DECEMBER 16 — It was an incongruous view on a beautiful day.
There we were with our toes in white sands, facing a clear bay teeming with corals and docile fishes, the shade of the coconut tree on our faces... and a few metres to our left, slightly hidden by some trees, was a shack covered with a camouflage net.
Erected in front of the shack was a long-range binoculars on top of a stand.
Men clad in black tees and dark olive pants take turns sitting on guard, sometimes with a bulletproof vest over their chest and carrying assault rifles.
We were on vacation at Selingan Island, one of the three Turtle Islands on the side of Malaysia, around 40 kilometres off the coast of Sandakan, Sabah.
And the men were from the 15th Battalion of the General Operations Force (PGA), the Royal Malaysian Police’s light infantry arm.
It was only during my second time roaming the beach that I struck up a chat with one of them. He was sitting on a portable camp chair, his eyes on the horizon, when I approached him.
He told me he is from Pontian, and we bonded over our Johorean origins. He was one of the around 20-strong team of policemen stationed on the island on a one-month rotation period under the Eastern Sabah Security Command (Esscom).
Their duty? Solely to protect tourists and Sabah Parks staff on the island which serves as a turtle conservatory and hatchery, and situated less than 10 kilometres away from Philippines waters.
“What was the most exciting thing to have happened to you lot?” I asked. Nothing much, he said. “They know we are here,” he laughed, before relating how one night a boat was detected heading towards them. They pulsed their flashlight, the boat turned away.
Of course, I could not resist looking through the cool binoculars. The jetty on the foreign island opposite could be seen crystal clear.
The PGA officers were not the only ones stationed at the border. At Bakkungan Kecil Island, which is nearer to the border, there were even armed soldiers stationed.
Spending time on the island with no phone signal was a welcome respite, especially when back home in Kuala Lumpur, Islamists were protesting in support of racial discrimination.
When faced with issues of regional consequence like maritime borders between two countries, thousands of Islamists and their zealous demands seem minor.
As if to prove me right, I returned to Malaysia and Singapore in a border row days later — with the latter arguing for a maritime border that has not been settled on, and an airspace that never belonged to it.
But amid these squabbles over borders between humans, we sometimes forget that humankind has long trespassed and encroached into the borders of Nature.
In November, UK supermarket chain Iceland tried to put out a Christmas advertisement with anti-palm oil messages. It was then banned from being shown on TV because of its political message.
Make no mistake, Iceland and the European anti-palm oil campaign reeks of white saviour crusade — with little consideration for the benefit of palm oil over other sources, or for the common men who would inevitably be affected by such a backlash.
But that does not mean that the oil palm plantations have little adverse affect on the environment.

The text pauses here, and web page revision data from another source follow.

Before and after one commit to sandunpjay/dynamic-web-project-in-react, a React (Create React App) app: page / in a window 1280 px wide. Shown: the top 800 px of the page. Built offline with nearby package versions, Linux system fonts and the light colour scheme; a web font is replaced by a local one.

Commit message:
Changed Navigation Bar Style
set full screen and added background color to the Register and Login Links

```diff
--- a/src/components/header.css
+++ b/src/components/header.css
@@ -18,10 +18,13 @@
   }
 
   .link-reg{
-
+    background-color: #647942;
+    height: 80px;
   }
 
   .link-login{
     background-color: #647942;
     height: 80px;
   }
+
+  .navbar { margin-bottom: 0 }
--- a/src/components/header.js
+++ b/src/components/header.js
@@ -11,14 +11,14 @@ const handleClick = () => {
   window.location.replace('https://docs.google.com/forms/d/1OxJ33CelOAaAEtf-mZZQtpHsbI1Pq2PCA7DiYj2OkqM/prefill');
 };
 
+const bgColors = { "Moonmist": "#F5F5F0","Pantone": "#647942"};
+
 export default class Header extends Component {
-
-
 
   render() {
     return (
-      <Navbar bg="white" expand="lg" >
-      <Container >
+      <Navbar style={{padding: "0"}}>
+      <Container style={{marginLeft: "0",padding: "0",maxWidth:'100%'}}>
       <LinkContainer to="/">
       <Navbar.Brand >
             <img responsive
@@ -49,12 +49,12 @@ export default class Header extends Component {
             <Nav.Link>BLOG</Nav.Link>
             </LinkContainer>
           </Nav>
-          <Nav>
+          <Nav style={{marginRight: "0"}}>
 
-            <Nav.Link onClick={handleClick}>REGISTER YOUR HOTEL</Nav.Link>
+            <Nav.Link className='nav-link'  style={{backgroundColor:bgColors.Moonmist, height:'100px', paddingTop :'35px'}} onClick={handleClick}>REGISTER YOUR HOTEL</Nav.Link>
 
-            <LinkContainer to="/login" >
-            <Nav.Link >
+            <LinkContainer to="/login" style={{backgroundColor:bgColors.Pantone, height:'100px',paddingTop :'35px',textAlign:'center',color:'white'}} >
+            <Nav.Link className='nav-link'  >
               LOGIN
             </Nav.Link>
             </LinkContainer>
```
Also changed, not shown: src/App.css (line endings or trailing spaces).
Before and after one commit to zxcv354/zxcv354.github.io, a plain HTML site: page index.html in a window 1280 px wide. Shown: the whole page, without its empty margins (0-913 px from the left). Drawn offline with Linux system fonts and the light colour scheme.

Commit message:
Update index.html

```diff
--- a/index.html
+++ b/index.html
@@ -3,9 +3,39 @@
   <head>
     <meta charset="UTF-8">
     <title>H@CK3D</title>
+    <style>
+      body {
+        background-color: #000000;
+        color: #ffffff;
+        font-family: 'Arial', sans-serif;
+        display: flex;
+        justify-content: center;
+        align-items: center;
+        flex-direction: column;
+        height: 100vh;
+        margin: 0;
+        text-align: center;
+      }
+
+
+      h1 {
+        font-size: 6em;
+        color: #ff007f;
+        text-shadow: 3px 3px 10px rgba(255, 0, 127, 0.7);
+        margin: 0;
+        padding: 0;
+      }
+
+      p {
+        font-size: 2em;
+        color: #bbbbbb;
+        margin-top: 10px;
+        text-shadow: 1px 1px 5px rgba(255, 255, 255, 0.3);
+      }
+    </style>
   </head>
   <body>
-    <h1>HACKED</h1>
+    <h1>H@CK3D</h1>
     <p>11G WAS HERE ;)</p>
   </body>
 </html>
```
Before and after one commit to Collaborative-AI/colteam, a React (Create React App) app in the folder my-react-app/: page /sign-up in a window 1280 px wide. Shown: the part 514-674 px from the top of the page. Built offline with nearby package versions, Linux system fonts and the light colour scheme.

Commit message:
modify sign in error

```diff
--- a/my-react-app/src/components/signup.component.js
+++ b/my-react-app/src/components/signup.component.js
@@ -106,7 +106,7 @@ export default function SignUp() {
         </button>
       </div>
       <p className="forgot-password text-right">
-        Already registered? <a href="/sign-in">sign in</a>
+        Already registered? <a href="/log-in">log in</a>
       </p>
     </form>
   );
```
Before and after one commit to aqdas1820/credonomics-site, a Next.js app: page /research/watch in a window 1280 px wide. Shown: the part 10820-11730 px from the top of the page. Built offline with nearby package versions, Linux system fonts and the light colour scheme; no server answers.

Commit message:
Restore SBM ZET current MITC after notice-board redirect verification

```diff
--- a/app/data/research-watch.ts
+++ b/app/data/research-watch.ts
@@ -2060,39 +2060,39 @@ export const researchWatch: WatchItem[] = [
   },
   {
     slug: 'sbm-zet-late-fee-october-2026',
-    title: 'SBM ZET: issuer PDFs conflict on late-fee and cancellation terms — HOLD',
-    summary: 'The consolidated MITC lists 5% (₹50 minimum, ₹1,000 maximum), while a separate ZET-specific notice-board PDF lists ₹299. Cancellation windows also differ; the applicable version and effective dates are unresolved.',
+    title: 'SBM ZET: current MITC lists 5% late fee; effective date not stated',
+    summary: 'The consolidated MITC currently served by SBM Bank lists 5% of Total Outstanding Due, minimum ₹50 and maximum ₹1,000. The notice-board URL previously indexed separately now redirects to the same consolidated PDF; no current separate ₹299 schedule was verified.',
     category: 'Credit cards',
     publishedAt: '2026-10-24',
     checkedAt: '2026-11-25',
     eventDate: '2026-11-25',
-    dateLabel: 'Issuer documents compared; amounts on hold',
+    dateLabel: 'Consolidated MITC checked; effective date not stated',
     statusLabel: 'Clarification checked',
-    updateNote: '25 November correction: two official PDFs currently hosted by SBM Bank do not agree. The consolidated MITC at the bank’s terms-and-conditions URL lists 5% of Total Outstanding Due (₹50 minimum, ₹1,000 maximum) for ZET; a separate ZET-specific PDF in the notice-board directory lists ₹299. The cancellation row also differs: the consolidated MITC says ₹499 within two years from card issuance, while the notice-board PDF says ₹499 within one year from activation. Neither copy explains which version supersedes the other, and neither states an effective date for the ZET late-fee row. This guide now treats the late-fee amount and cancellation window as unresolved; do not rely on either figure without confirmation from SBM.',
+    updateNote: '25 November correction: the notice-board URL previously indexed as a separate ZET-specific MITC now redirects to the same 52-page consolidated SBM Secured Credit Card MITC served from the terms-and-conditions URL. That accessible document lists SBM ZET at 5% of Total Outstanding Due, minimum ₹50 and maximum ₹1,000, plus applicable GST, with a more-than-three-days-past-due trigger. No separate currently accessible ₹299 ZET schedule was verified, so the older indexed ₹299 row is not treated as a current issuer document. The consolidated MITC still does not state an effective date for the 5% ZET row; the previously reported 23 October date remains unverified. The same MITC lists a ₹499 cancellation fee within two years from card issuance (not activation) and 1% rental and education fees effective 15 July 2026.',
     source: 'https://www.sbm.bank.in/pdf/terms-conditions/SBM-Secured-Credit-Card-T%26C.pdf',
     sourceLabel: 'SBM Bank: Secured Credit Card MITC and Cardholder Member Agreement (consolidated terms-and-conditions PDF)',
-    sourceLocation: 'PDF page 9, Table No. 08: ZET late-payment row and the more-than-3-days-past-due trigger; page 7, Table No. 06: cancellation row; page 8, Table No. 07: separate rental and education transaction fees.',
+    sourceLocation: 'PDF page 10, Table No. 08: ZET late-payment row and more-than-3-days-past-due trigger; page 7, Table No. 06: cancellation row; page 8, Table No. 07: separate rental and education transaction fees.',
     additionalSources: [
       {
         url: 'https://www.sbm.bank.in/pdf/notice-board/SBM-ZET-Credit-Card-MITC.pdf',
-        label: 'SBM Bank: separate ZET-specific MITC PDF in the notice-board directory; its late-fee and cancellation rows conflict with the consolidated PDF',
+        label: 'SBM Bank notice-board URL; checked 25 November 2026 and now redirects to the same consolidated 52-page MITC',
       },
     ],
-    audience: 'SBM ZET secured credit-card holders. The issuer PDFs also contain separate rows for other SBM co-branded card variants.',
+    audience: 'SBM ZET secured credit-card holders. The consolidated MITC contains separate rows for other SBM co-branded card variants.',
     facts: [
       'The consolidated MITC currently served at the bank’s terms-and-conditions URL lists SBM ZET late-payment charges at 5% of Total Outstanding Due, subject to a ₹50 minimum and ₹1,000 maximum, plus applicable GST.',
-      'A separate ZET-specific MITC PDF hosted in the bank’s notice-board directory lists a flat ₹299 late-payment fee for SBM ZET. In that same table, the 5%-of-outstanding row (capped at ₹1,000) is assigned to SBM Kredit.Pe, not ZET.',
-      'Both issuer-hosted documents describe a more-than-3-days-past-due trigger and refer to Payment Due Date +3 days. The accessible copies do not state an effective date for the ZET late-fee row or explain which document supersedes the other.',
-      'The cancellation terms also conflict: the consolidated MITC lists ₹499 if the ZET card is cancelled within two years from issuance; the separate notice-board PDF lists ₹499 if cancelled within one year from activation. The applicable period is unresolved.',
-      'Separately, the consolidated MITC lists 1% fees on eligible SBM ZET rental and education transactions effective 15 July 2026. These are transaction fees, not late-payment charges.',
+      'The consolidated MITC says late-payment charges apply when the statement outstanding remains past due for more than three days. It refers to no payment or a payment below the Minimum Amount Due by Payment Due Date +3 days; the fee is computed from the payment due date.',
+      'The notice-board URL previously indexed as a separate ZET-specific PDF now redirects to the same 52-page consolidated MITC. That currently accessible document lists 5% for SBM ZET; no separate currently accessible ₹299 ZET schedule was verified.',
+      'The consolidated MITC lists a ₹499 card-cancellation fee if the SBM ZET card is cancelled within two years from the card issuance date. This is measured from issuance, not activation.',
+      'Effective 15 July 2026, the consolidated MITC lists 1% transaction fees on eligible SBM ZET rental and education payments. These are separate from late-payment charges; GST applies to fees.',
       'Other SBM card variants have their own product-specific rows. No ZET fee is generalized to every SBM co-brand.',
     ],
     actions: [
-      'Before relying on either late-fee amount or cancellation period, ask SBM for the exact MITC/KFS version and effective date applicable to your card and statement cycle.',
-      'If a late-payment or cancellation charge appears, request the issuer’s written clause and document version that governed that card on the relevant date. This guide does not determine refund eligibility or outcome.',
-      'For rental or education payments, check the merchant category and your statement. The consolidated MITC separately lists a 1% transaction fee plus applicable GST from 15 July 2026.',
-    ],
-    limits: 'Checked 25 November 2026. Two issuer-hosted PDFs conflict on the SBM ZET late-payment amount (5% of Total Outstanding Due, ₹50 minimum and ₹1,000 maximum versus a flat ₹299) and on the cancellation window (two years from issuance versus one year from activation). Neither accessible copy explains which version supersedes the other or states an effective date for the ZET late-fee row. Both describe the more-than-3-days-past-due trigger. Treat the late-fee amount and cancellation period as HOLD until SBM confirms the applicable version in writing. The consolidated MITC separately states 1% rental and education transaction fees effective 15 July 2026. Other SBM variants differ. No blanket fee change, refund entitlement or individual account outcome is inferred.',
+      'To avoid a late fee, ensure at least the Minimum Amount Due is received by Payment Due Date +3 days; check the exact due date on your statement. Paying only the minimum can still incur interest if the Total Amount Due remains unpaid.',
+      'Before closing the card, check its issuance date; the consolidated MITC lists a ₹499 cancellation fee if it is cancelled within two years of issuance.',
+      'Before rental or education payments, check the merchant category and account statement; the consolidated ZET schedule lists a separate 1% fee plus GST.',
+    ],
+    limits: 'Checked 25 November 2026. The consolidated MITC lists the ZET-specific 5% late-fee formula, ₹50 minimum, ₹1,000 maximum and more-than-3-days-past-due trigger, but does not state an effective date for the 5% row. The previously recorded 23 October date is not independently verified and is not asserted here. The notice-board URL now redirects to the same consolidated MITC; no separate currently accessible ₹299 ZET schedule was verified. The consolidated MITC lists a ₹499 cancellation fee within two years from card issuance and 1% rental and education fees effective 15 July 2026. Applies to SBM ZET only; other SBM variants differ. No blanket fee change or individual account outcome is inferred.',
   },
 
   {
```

Over the few days I was in Sandakan, oil palm plantations dominated the scenery every time we drove out of town. You could be forgiven for thinking you are in Johor, rather than a nature sanctuary in Sabah.
Almost all of the nature conservation tourist attractions just sit at the fringe or edge of such plantations.
Perhaps the most dismayed I felt was when visiting the Labuk Bay Proboscis Monkey Sanctuary, which is frequently cited as a must-visit destination while in Sabah.
To get into the sanctuary, one has to literally first enter an oil palm plantation. I asked myself if I was in the right place — or if Google Maps had directed me to a random estate.
Getting into the sanctuary proper, one would have to drive over unpaved plantation roads — with all their bumps, puddles, and roaming buffalos.
It would have been an adventure in itself, if only we had driven a four-wheel-drive vehicle like most Sabahans do.
Just a day prior, I had the opportunity of seeing in the wild the proboscis monkeys, along with orang utans, hornbills, and a very rare glimpse of a clouded leopard as it was hunting a stray proboscis monkey at dusk — during a river cruise down the Kinabatangan River.
I counted myself lucky for such a wonderful birthday gift, but I worry that my daughter would not have the same chance when she grows up.
She seemed to enjoy the breeze during the cruise, and was the most enthusiastic when seeing the wildlife.
Just like the Singaporean tussle, it is hard to argue about borders when there is no such official line. This is even more so with us humans versus Nature.
When we were at Selingan observing a turtle landing to lay her eggs, I felt the utmost respect for her in the pitch black night, with scattered stars above our heads and the waves lapping the beach. We were almost in reverence.
But as long as short-tem greed controls the discourse over a more long-term eco-centric worldview and value system, this border may not even exist, or the lines redrawn over and over until one day we no longer have anything left.
*This is the personal opinion of the columnist.